Lowering Oil Prices: Another Drop in The Growing Woe of a Global Recession

Oil prices have been falling and how. The recession in China, the second largest economy in the world, has meant the demand for crude has been low. On the other hand an increased supply of oil, particularly from Iran has meant crude prices have been steadily falling.

Observers had anticipated that the recent political stand-off between Saudi Arabia and Iran would lead to an increase in oil prices. It has however proved to have little or no  impact on prices.

Iranian output of oil will keep the oversupply situation status quo, even if other oil producing countries intend to cut back on their production. According to The Week (UK Edition), Iran has 50 million barrels ready to be shipped.

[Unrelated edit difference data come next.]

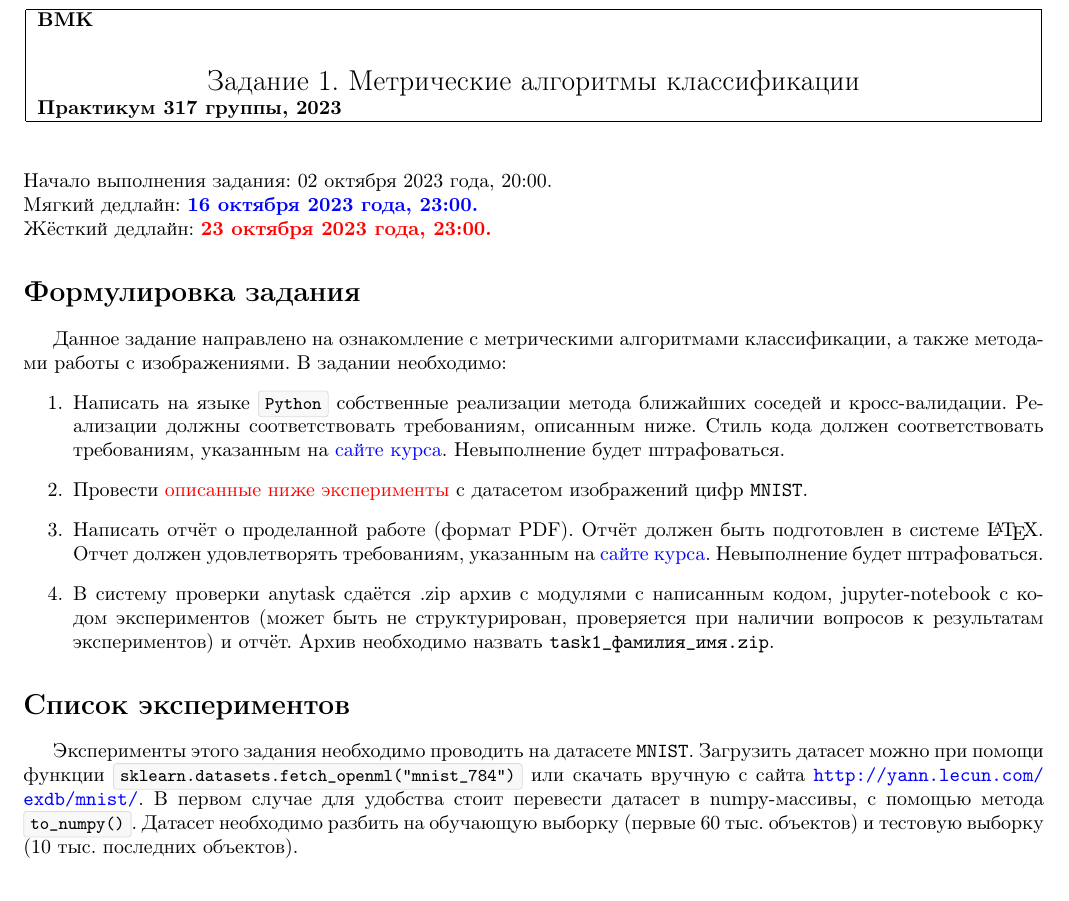
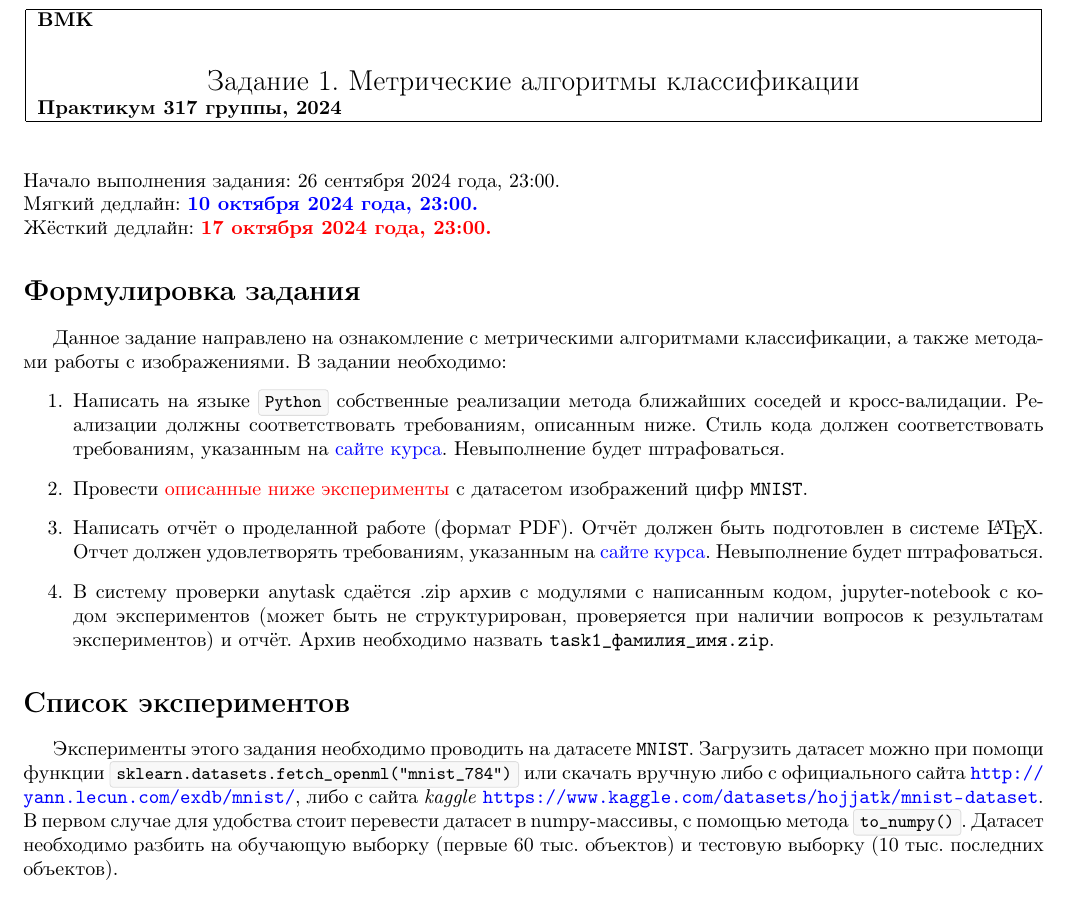
Before and after one commit to mmp-practicum-team/mmp_practicum_fall_2024, a LaTeX document (Tasks/Task-01/task_01.tex): part of page 1 of 5, cut so that both start at the same text. Compiled offline with pdfLaTeX.

Commit message:
Task #1 updated

```diff
--- a/Tasks/Task-01/task_01.tex
+++ b/Tasks/Task-01/task_01.tex
@@ -1,8 +1,9 @@
 \documentclass[10pt,fleqn]{article}
 
+\usepackage[T2A]{fontenc}
+\usepackage[utf8]{inputenc}
 \usepackage[russian]{babel}
-\usepackage[utf8]{inputenc}
-\usepackage{color}
+\usepackage{xcolor}
 \usepackage{upquote,textcomp}
 \usepackage{amsmath}
 \usepackage{amssymb}
@@ -61,6 +62,8 @@
 
 \pagestyle{empty}
 
+\pgfplotsset{compat=1.18}
+
 \begin{document}
 
 \begin{center}
@@ -68,7 +71,7 @@
         \hline
         \textbf{ВМК}\\
         \begin{center} \Large Задание 1. Метрические алгоритмы классификации\end{center}\\
-        \textbf{Практикум 317 группы, 2023}\\
+        \textbf{Практикум 317 группы, 2024}\\
         \hline
     \end{tabular}
 \end{center}
@@ -76,9 +79,9 @@
 \
 
 \begin{tabbing}
-    Начало выполнения задания: 02 октября 2023 года, 20:00.\\
-    Мягкий дедлайн: \textcolor{blue}{\bf 16 октября 2023 года, 23:00.}\\
-    Жёсткий дедлайн: \textcolor{red}{\bf 23 октября 2023 года, 23:00.}
+    Начало выполнения задания: 26 сентября 2024 года, 23:00.\\
+    Мягкий дедлайн: \textcolor{blue}{\bf 10 октября 2024 года, 23:00.}\\
+    Жёсткий дедлайн: \textcolor{red}{\bf 17 октября 2024 года, 23:00.}
 \end{tabbing}
 
 %\tableofcontents
@@ -88,18 +91,18 @@
 Данное задание направлено на ознакомление с метрическими алгоритмами классификации, а также методами работы с изображениями.
 В задании необходимо:
 \begin{enumerate}
- \item Написать на языке \mdinlinecode{Python} собственные реализации метода ближайших соседей и кросс-валидации. Реализации должны соответствовать требованиям, описанным ниже. Стиль кода должен соответствовать требованиям, указанным на \href{https://github.com/mmp-practicum-team/mmp_practicum_fall_2022#требования-к-программному-коду}{сайте курса}. Невыполнение будет штрафоваться.
+ \item Написать на языке \mdinlinecode{Python} собственные реализации метода ближайших соседей и кросс-валидации. Реализации должны соответствовать требованиям, описанным ниже. Стиль кода должен соответствовать требованиям, указанным на \href{https://github.com/mmp-practicum-team/mmp_practicum_fall_2024#требования-к-программному-коду}{сайте курса}. Невыполнение будет штрафоваться.
 
  \item Провести \hyperref[sec:exps]{описанные ниже эксперименты} с датасетом изображений цифр \texttt{MNIST}.
 
- \item Написать отчёт о проделанной работе (формат PDF). Отчёт должен быть подготовлен в системе \LaTeX. Отчет должен удовлетворять требованиям, указанным на  \href{https://github.com/mmp-practicum-team/mmp_practicum_fall_2022#требования-к-отчёту-по-практическим-заданиям}{сайте курса}. Невыполнение будет штрафоваться.
+ \item Написать отчёт о проделанной работе (формат PDF). Отчёт должен быть подготовлен в системе \LaTeX. Отчет должен удовлетворять требованиям, указанным на  \href{https://github.com/mmp-practicum-team/mmp_practicum_fall_2024#требования-к-отчёту-по-практическим-заданиям}{сайте курса}. Невыполнение будет штрафоваться.
 
  \item В систему проверки anytask сдаётся .zip архив с модулями с написанным кодом, jupyter-notebook с кодом экспериментов (может быть не структурирован, проверяется при наличии вопросов к результатам экспериментов) и отчёт. Архив необходимо назвать \texttt{task1\_{фамилия}\_{имя}.zip}.
 \end{enumerate}
 
 \section*{Список экспериментов\label{sec:exps}}
 Эксперименты этого задания необходимо проводить на датасете \texttt{MNIST}.
-Загрузить датасет можно при помощи функции \mdinlinecode{sklearn.datasets.fetch\_openml("mnist\_784")} или скачать вручную с сайта \url{http://yann.lecun.com/exdb/mnist/}. В первом случае для удобства стоит перевести датасет в numpy-массивы,  с помощью метода \mdinlinecode{to\_numpy()}.
+Загрузить датасет можно при помощи функции \mdinlinecode{sklearn.datasets.fetch\_openml("mnist\_784")} или  скачать вручную либо с официального сайта \url{http://yann.lecun.com/exdb/mnist/}, либо с сайта \textit{kaggle} \url{https://www.kaggle.com/datasets/hojjatk/mnist-dataset}. В первом случае для удобства стоит перевести датасет в numpy-массивы,  с помощью метода \mdinlinecode{to\_numpy()}.
 Датасет необходимо разбить на обучающую выборку (первые 60 тыс. объектов) и тестовую выборку (10 тыс. последних объектов).
 
 \begin{enumerate}
```
Also changed, not shown: Tasks/Task-01/task_01.pdf.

The International Energy Agency (IEA) has some important findings to report at the beginning of 2016. India, China and Europe were the leading users of oil, averaging at 1.8 million barrel a day. It is expected to average 1.2 million barrels a day in 2016. IEA also reports that global inventories are expected to continue rising.

Take a look at the graph below. It shows the demand and supply trends as forecasted by IEA for Q1 of 2016.

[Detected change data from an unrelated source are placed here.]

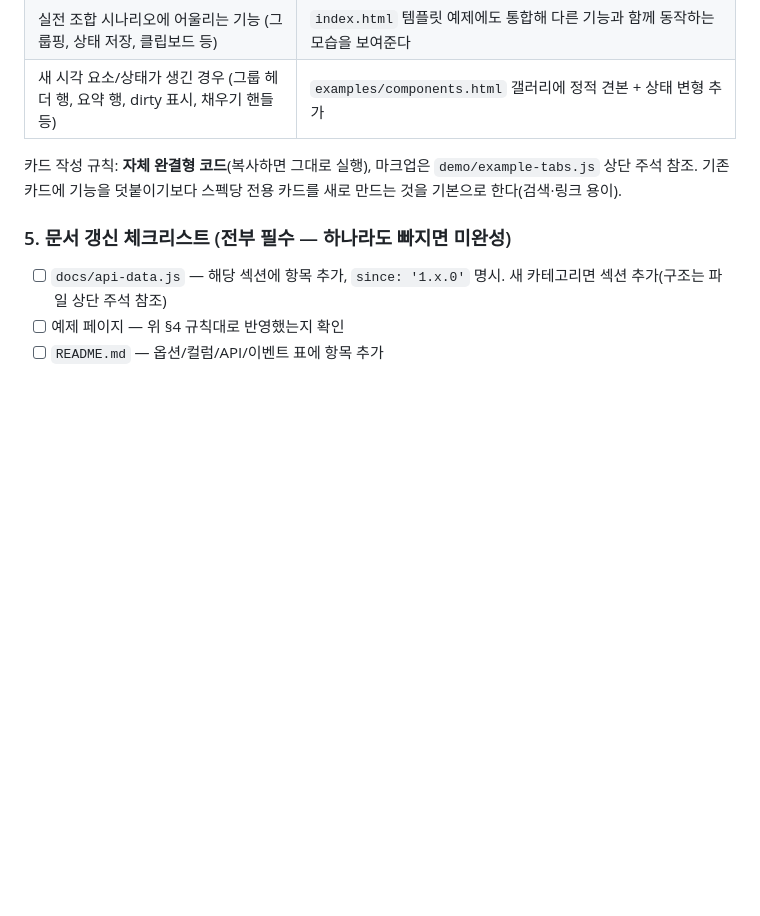
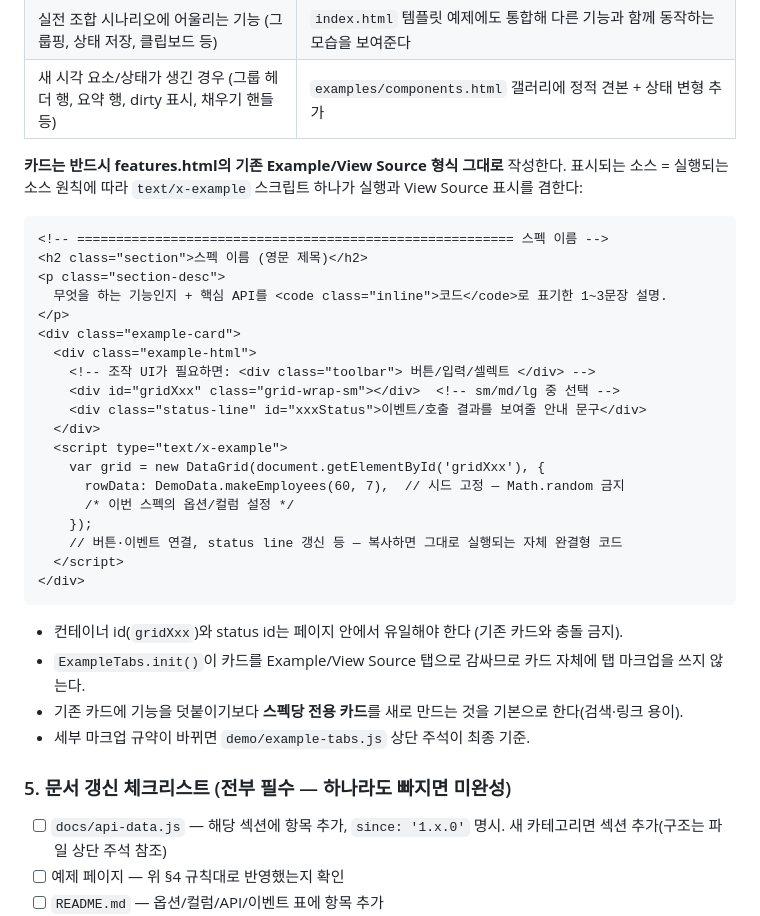
Before and after one commit to hamjeongwoo/datagrid-framework, a Markdown page: CLAUDE.md, the part around the change. Drawn GitHub-style; blank space fills up the shorter version.

Commit message:
CLAUDE.md: spell out the exact features.html card markup template
The example-page rule said "add an Example/View Source card" but left
the format to a pointer at demo/example-tabs.js. Per user direction,
embed the full markup template inline (h2 section + section-desc +
example-card with example-html / text/x-example script, toolbar and
status-line slots, seeded demo data note) so every future card follows
the existing features.html format exactly. Also states: unique ids per
page, no tab markup inside cards (ExampleTabs.init() wraps them), one
dedicated card per spec, example-tabs.js header comment stays the
source of truth if the convention evolves.

Co-Authored-By: Claude Fable 5 <noreply@anthropic.com>

````diff
--- a/CLAUDE.md
+++ b/CLAUDE.md
@@ -69,8 +69,35 @@
 | 실전 조합 시나리오에 어울리는 기능 (그룹핑, 상태 저장, 클립보드 등) | `index.html` 템플릿 예제에도 통합해 다른 기능과 함께 동작하는 모습을 보여준다 |
 | 새 시각 요소/상태가 생긴 경우 (그룹 헤더 행, 요약 행, dirty 표시, 채우기 핸들 등) | `examples/components.html` 갤러리에 정적 견본 + 상태 변형 추가 |
 
-카드 작성 규칙: **자체 완결형 코드**(복사하면 그대로 실행), 마크업은 `demo/example-tabs.js` 상단 주석 참조.
-기존 카드에 기능을 덧붙이기보다 스펙당 전용 카드를 새로 만드는 것을 기본으로 한다(검색·링크 용이).
+**카드는 반드시 features.html의 기존 Example/View Source 형식 그대로** 작성한다.
+표시되는 소스 = 실행되는 소스 원칙에 따라 `text/x-example` 스크립트 하나가 실행과 View Source 표시를 겸한다:
+
+```html
+<!-- ======================================================== 스펙 이름 -->
+<h2 class="section">스펙 이름 (영문 제목)</h2>
+<p class="section-desc">
+  무엇을 하는 기능인지 + 핵심 API를 <code class="inline">코드</code>로 표기한 1~3문장 설명.
+</p>
+<div class="example-card">
+  <div class="example-html">
+    <!-- 조작 UI가 필요하면: <div class="toolbar"> 버튼/입력/셀렉트 </div> -->
+    <div id="gridXxx" class="grid-wrap-sm"></div>  <!-- sm/md/lg 중 선택 -->
+    <div class="status-line" id="xxxStatus">이벤트/호출 결과를 보여줄 안내 문구</div>
+  </div>
+  <script type="text/x-example">
+    var grid = new DataGrid(document.getElementById('gridXxx'), {
+      rowData: DemoData.makeEmployees(60, 7),  // 시드 고정 — Math.random 금지
+      /* 이번 스펙의 옵션/컬럼 설정 */
+    });
+    // 버튼·이벤트 연결, status line 갱신 등 — 복사하면 그대로 실행되는 자체 완결형 코드
+  </script>
+</div>
+```
+
+- 컨테이너 id(`gridXxx`)와 status id는 페이지 안에서 유일해야 한다 (기존 카드와 충돌 금지).
+- `ExampleTabs.init()`이 카드를 Example/View Source 탭으로 감싸므로 카드 자체에 탭 마크업을 쓰지 않는다.
+- 기존 카드에 기능을 덧붙이기보다 **스펙당 전용 카드**를 새로 만드는 것을 기본으로 한다(검색·링크 용이).
+- 세부 마크업 규약이 바뀌면 `demo/example-tabs.js` 상단 주석이 최종 기준.
 
 ### 5. 문서 갱신 체크리스트 (전부 필수 — 하나라도 빠지면 미완성)
 - [ ] `docs/api-data.js` — 해당 섹션에 항목 추가, `since: '1.x.0'` 명시. 새 카테고리면 섹션 추가(구조는 파일 상단 주석 참조)
````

Some of the key contributors to the slowdown in crude prices will include USA, Japan, France and Germany.

It would be worthwhile to take a look at crude oil current usage patterns among countries.

This mismatch between demand and supply has created huge problems for those involved with oil production. Reuters in its article on this deepening oil crisis had this to report.

Russia's largest private oil producer said on Wednesday it expects the country's output to drop for the first time in many years in 2016.

"Today, the oil industry is near a survival line ... Unfortunately we are cutting drilling," Lukoil's chief executive Vagit Alekperov said. A report said Canada's oil-sands producers were now losing money on every barrel, while U.S. shale producers were "burning cash" at current prices. U.S. commercial crude oil stocks were forecast to have risen by 3 million barrels last week, a Reuters survey taken ahead of weekly inventory data showed on Tuesday.

The  incoming news of lowered growth rates in China, reduced industry output globally and a poor uptake of oil all point to a recessionary economic outlook in  2016. How the economies of the world are going to jumpstart themselves remains to be seen.